Times are tough for department stores. Despite a strong holiday season that drove comparable-store sales up across the sector, the changing retail landscape will continue to undermine the model. Now that consumers can order nearly everything from the convenience of their own homes and phones, the need for cavernous department stores that sell everything from furniture and clothes to cosmetics and jewelry is much less than it was even a generation ago.
Macy's (NYSE:M) knows this, which is why the company is focused on revamping and modernizing its stores so it can continue to attract customers. It's shuttered underperforming stores and sold off excess real estate. It also is opening 100 of its off-price Backstage stores inside existing Macy's locations this year, emulating a model that has worked well for TJX Companies and Nordstrom.
Macy's acquired the BlueMercury beauty brand in 2015, gaining a foothold in the growing prestige beauty sector, as well as a competitor to fast-growing concepts like Ulta Beauty and Sephora, which have been rare bright spots in retail. The company plans to open 40 BlueMercury locations this year.
At the recent ShopTalk conference, the retailer said it was taking steps to improve its stores, making checkout easier with a mobile option, using virtual reality in its furniture showroom, and adding more private-label brands to differentiate itself from other retailers who also sell labels like Calvin Klein and Michael Kors.
Macy's recently took yet another important step in its attempt to modernize itself, announcing that it would acquire the New York-based concept store STORY -- which focuses on "experience, engagement and collaboration/brand partnerships" -- and that its founder and CEO Rachel Shechtman will become its Brand Experience Officer.
The move seems reminiscent of other acqui-hires in retail, such as when Walmart acquired Jet.com, in part to putits founder, Marc Lore, in charge of its e-commerce operations.

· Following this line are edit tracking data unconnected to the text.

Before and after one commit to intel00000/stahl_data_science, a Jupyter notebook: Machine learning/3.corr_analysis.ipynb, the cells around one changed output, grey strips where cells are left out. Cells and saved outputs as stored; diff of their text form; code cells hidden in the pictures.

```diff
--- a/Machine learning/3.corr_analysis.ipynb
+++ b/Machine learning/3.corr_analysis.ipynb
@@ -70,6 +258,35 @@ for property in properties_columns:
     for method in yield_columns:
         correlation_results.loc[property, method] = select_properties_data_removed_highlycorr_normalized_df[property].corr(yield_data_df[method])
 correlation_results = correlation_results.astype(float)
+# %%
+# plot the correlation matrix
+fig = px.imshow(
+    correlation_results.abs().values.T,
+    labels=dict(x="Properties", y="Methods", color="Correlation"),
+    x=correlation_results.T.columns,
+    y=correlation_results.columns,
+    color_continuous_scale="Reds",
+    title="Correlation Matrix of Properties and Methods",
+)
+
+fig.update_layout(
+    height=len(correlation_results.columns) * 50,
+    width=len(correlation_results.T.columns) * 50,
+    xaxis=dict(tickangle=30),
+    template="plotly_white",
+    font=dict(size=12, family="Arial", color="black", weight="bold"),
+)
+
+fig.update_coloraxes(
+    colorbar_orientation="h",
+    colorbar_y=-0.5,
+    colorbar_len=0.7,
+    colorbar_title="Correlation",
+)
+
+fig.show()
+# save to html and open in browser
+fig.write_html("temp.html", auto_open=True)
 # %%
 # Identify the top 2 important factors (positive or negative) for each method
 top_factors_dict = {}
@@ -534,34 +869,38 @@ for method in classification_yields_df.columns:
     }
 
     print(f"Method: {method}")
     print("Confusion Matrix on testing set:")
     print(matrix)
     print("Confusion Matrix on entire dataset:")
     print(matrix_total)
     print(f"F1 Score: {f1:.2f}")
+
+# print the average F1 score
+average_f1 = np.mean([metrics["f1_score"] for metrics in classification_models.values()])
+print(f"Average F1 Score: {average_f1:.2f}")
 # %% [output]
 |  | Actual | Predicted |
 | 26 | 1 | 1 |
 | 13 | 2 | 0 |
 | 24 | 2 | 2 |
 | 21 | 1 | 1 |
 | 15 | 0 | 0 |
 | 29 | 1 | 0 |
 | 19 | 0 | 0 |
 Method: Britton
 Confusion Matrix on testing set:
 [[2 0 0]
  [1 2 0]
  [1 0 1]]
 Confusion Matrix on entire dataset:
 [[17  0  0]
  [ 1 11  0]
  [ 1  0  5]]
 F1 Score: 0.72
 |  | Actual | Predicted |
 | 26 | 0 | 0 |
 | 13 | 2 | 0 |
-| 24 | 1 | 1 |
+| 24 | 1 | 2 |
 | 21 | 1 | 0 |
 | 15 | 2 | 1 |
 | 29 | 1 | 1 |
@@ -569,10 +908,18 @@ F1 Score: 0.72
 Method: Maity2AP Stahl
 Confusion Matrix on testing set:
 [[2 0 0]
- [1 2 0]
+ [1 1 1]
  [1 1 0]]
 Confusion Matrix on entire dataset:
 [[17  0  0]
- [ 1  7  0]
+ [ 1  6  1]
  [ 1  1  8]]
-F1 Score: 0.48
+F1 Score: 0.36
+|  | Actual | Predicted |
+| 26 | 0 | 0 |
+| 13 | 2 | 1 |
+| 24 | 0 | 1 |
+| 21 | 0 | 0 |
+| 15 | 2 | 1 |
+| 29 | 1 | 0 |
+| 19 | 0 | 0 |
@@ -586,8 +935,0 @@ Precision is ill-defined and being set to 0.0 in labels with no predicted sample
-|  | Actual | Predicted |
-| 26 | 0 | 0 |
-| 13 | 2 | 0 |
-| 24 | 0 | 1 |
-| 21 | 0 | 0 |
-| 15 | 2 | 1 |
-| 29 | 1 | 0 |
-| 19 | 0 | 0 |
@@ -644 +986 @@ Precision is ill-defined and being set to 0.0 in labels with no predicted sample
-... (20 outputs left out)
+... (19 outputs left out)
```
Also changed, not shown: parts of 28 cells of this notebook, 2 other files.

Similarly, Macy's hopes Shechtman can reinvent its store experience.
What is STORY?
STORY is a unique concept in retail. It's a 2,000-square-foot space in Manhattan's Chelsea neighborhood that "reinvents" itself every four to eight weeks, setting up a new design and bringing in new merchandise. The company says, "STORY is a retail concept that takes the point of view of a magazine, changes like a gallery and sells things like a store."
Past themes have included Color, Making Things, Love, and Made in America, and it has had corporate partners including American Express, Intel, and Target. It describes itself as taking "a view of retail that goes beyond the transaction and a permanent space where the experience is everything and collaboration tells a STORY."

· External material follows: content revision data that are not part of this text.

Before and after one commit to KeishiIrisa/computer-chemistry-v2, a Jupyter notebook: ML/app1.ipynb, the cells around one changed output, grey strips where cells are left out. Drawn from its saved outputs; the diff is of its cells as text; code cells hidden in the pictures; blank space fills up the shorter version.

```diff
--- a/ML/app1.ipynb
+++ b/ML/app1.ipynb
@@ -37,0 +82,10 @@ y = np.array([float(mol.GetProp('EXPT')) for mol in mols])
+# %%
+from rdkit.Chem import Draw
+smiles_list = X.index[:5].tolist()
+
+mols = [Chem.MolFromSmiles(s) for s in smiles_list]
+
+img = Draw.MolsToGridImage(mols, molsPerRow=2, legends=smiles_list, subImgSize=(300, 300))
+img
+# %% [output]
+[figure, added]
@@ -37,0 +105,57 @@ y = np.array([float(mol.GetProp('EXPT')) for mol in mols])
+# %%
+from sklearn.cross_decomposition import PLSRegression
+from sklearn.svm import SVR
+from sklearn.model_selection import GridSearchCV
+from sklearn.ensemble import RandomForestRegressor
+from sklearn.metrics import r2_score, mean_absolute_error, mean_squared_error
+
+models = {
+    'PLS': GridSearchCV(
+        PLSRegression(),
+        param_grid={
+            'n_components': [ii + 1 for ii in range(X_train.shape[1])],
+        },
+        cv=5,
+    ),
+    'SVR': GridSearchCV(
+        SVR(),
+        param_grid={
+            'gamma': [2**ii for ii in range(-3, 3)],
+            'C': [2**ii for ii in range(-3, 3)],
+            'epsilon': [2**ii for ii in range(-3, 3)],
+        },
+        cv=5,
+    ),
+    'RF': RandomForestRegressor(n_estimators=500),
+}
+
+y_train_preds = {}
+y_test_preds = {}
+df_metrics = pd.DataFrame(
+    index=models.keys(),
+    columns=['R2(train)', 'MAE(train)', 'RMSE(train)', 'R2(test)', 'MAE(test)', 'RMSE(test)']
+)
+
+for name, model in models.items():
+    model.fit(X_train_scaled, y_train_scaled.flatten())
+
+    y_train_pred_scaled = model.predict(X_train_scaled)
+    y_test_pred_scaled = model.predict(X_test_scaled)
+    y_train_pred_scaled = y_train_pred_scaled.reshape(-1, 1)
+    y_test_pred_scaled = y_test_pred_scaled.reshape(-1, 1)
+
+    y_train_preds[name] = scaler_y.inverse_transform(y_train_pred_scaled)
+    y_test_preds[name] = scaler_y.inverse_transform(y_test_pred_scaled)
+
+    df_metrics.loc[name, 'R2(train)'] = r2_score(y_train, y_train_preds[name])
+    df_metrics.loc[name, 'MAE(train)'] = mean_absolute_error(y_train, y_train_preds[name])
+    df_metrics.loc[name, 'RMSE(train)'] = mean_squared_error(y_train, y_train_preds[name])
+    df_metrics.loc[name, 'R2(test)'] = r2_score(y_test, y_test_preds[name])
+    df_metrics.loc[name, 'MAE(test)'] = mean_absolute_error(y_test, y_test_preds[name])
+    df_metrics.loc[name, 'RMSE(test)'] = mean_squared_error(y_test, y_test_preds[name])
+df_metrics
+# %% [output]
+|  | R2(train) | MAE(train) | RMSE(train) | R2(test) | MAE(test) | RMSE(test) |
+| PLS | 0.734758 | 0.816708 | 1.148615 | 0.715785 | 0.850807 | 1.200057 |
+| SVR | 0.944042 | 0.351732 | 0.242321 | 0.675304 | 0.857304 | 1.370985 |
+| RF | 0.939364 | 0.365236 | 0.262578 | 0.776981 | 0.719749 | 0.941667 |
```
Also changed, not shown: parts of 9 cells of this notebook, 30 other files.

It's unclear how Shechtman and her brand will affect Macy's, but CEO Jeff Gennette dropped a hint, saying, "Bringing Rachel's perspective to the table will help create more enriched and engaging in-store experiences and brand activations." Shechtman will have a much broader canvas to work with, as Macy's has more than 690 locations under the Macy's and Bloomingdale's banners and about 160 more including outlet stores and BlueMercury. Having someone like Schechtman likely will help Macy's attract younger or more exciting brands and lead to more experimental spaces inside its stores.
Brick and mortar isn't dying
The shorthand story for today's retail shift is that e-commerce is taking over the brick-and-mortar channel. However, while it's crucial for retailers like Macy's to invest in the online channel, they also need to remember that their brick-and-mortar stores remain the bigger driver of their financial performance. Macy's doesn't break out its online sales, but based on its store base and $25 billion in annual revenue, it's fair to say that the substantial majority of its revenue comes from its stores. Overall, only 9% of all retail sales in the U.S. come online, so there's still plenty of opportunity at physical stores.
For a company like Macy's, which is best known for operating gigantic, multi-level stores in downtown areas like New York's Herald Square and the Chicago Loop, stores will continue to be the heart of its business. Macy's move to acquire STORY and bring on Shechtman shows the company understands this.
The stock rose modestly on the news, but investors may be underestimating the impact that Shechtman could have. Macy's central, high-traffic locations should be huge assets for the brand, and it has plenty of space to devote to experiential and experimental retail. Shechtman can help those stores -- and therefore, the company -- unlock that value.